**Work task:**
From the entries below, copy every line that has the word "value".

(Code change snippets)

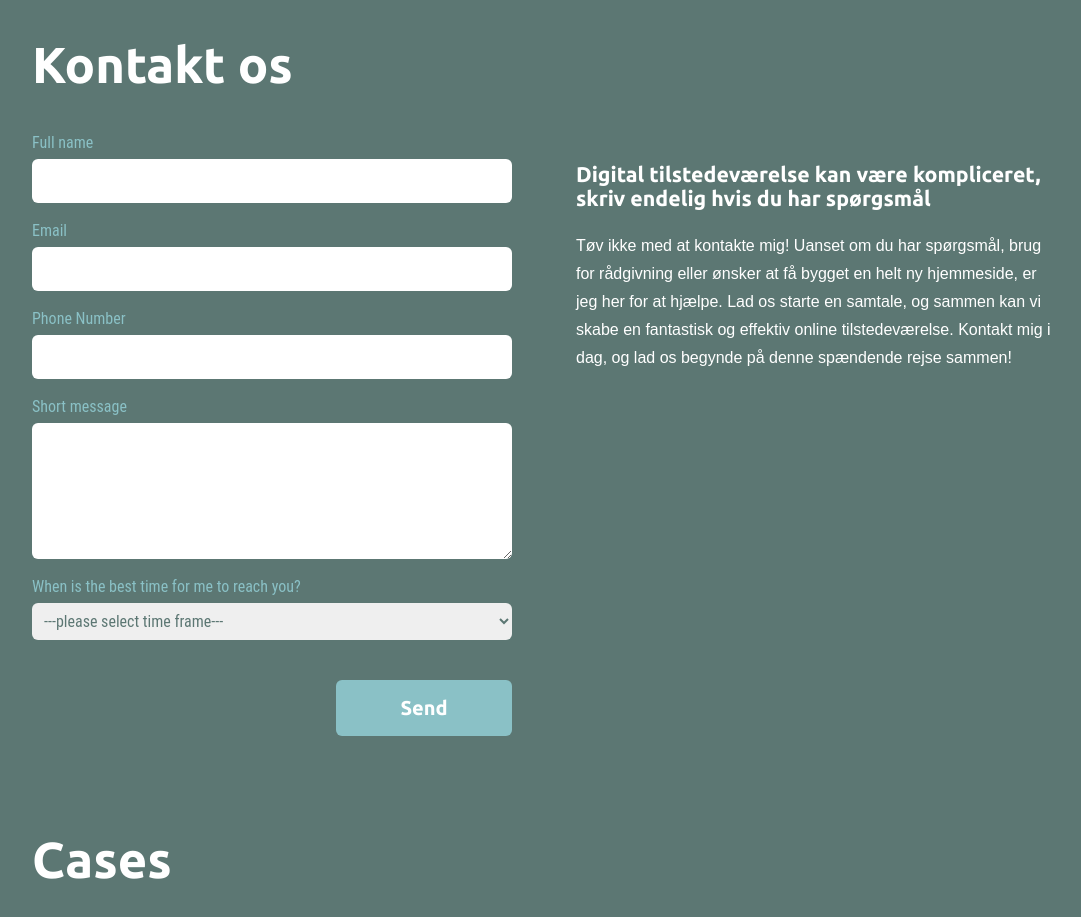
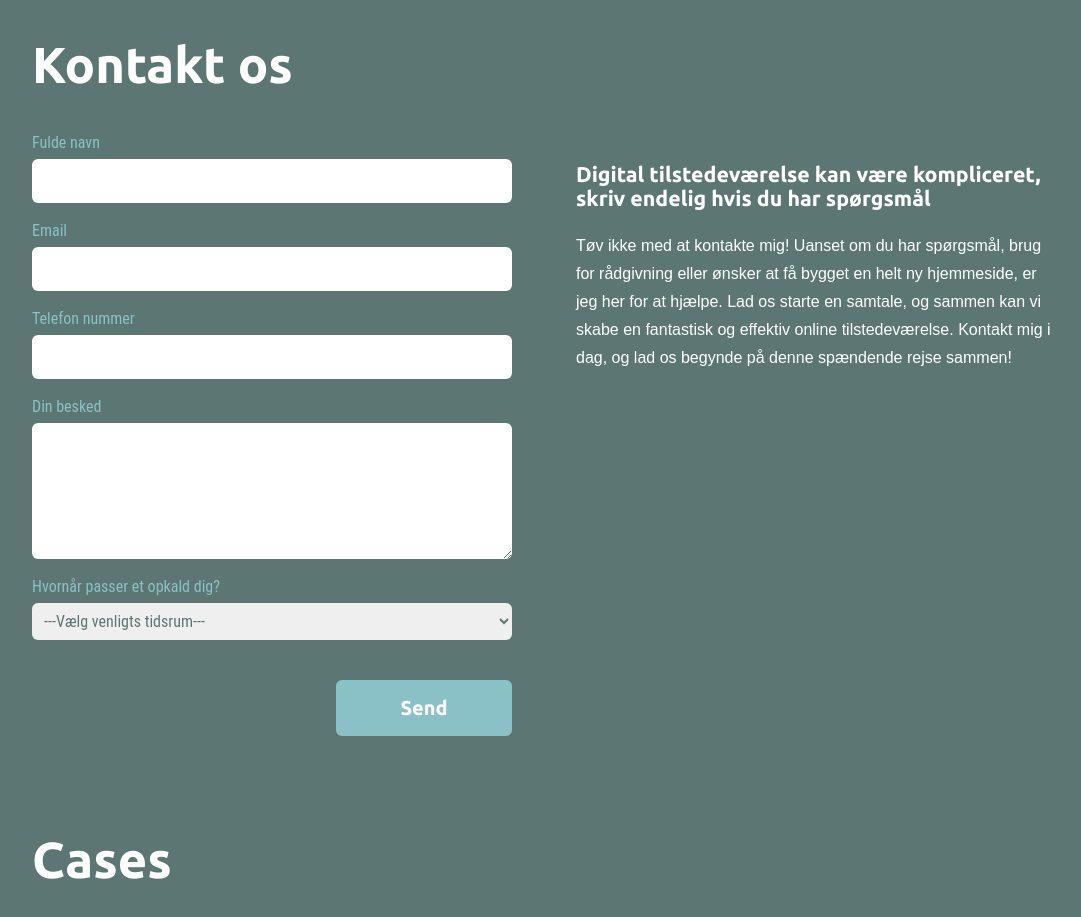
Before and after one commit to TobiasRoland123/webdesam, a Next.js app: page / in a window 1280 px wide. Shown: the part 1240-2157 px from the top of the page, without its empty margins (96-1177 px from the left). Built offline with nearby package versions, Linux system fonts and the light colour scheme.

Commit message:
Changed for to danish

```diff
--- a/src/pages/index.js
+++ b/src/pages/index.js
@@ -226,7 +226,7 @@ export default function Home() {
                 className=" text-base text-col-accent"
                 for="name"
               >
-                Full name
+                Fulde navn
               </label>
               <input
                 className=" [&:not(focus)]:( invalid:text-red-600)     mt-1 p-2  text-col-primary h-11 rounded-md border-none"
@@ -261,7 +261,7 @@ export default function Home() {
                 className=" text-base text-col-accent"
                 for="tel"
               >
-                Phone Number
+                Telefon nummer
               </label>
               <input
                 className=" [&:not(focus)]:( invalid:text-red-600)     mt-1 p-2  text-col-primary h-11 rounded-md border-none"
@@ -278,7 +278,7 @@ export default function Home() {
                 className=" text-base text-col-accent"
                 for="message"
               >
-                Short message
+                Din besked
               </label>
               <textarea
                 className=" [&:not(focus)]:( invalid:text-red-600)     mt-1 p-2  text-col-primary  rounded-md border-none "
@@ -294,7 +294,7 @@ export default function Home() {
                 className=" text-base text-col-accent"
                 for="time"
               >
-                When is the best time for me to reach you?
+                Hvornår passer et opkald dig?
               </label>
               <select
                 className=" [&:not(focus)]:( invalid:text-red-600)     mt-1 p-2  text-col-primary  rounded-md border-none "
@@ -302,10 +302,10 @@ export default function Home() {
                 name="time"
                 required
               >
-                <option value={""}>---please select time frame---</option>
-                <option value={"09-12"}>Between 09-12</option>
-                <option value={"12-15"}>Between 12-15</option>
-                <option value={"15-18"}>Between 15-18</option>
+                <option value={""}>---Vælg venligts tidsrum---</option>
+                <option value={"09-12"}>Mellem 09-12</option>
+                <option value={"12-15"}>Mellem 12-15</option>
+                <option value={"15-18"}>Mellem 15-18</option>
               </select>
             </div>
             <div className="flex justify-end">
```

**Task result:**
-                <option value={""}>---please select time frame---</option>
-                <option value={"09-12"}>Between 09-12</option>
-                <option value={"12-15"}>Between 12-15</option>
-                <option value={"15-18"}>Between 15-18</option>
+                <option value={""}>---Vælg venligts tidsrum---</option>
+                <option value={"09-12"}>Mellem 09-12</option>
+                <option value={"12-15"}>Mellem 12-15</option>
+                <option value={"15-18"}>Mellem 15-18</option>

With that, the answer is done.